What the Environmental Protection Agency says you should do when a Compact Fluorescent Lamp (CFL) breaks:

The following steps can be performed by the general public:

1. Open a window and leave the room for 15 minutes or more.

2. Carefully scoop up the fragments and powder with stiff paper or cardboard and place them in a sealed plastic bag.

  • Use disposable rubber gloves, if available (i.e., do not use bare hands). Wipe the area clean with damp paper towels or disposable wet wipes and place them in the plastic bag.
  • Do not use a vacuum or broom to clean up the broken bulb on hard surfaces.

3. Place all cleanup materials in a second sealed plastic bag.

  • Place the first bag in a second sealed plastic bag and put it in the outdoor trash container or in another outdoor protected area for the next normal trash disposal.
  • Note: some states prohibit such trash disposal and require that broken and unbroken lamps be taken to a local recycling center.
  • Wash your hands after disposing of the bag.

4. If a fluorescent bulb breaks on a rug or carpet:

  • First, remove all materials you can without using a vacuum cleaner, following the steps above.
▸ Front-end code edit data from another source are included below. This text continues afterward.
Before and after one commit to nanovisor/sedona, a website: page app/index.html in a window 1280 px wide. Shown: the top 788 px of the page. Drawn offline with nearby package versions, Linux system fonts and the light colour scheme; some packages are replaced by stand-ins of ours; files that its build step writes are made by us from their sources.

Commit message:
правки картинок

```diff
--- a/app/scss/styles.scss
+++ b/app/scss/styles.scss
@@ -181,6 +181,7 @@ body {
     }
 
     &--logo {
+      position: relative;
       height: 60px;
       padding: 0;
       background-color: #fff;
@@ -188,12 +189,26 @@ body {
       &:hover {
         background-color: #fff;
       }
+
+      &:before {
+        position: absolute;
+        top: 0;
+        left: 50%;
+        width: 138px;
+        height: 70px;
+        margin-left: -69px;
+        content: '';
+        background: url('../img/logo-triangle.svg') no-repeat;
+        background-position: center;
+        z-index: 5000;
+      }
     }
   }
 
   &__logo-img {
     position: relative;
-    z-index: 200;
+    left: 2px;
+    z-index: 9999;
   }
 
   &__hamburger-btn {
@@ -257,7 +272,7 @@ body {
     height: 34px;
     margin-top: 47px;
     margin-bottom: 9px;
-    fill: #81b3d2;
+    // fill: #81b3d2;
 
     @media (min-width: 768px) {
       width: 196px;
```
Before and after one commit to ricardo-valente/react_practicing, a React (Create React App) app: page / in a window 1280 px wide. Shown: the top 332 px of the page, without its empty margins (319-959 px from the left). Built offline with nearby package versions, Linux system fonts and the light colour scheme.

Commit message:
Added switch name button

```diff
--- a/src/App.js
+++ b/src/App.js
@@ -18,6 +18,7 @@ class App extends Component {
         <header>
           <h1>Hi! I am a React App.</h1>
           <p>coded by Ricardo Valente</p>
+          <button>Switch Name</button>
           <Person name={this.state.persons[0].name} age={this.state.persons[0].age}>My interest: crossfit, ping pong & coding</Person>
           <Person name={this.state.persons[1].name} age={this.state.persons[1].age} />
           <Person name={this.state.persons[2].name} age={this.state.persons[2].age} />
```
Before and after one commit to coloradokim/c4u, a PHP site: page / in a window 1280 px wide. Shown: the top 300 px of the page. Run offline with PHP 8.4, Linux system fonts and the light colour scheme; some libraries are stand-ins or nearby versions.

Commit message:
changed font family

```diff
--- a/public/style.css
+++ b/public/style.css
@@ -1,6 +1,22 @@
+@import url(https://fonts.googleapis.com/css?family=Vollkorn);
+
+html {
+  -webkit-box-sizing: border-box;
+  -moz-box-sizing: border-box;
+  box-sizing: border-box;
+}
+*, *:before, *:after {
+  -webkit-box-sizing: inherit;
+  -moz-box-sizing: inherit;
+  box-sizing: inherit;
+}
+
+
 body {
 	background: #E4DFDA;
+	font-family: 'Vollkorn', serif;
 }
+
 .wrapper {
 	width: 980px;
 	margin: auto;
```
Sticky tape (such as duct tape) can be used to pick up small pieces and powder.
  • If vacuuming is needed after all visible materials are removed, vacuum the area where the bulb was broken, remove the vacuum bag (or empty and wipe the canister) and put the bag or vacuum debris in two sealed plastic bags in the outdoor trash or protected outdoor location for normal disposal.

Dang, I guess popping those long fluorescent bulbs in the trash can is a no-no too now!  Guess I should have popped them and ran from the dust cloud it created.  But no, I'd just fling another one.  Oh well, I've survived this long.  Guess I'll go a few more years!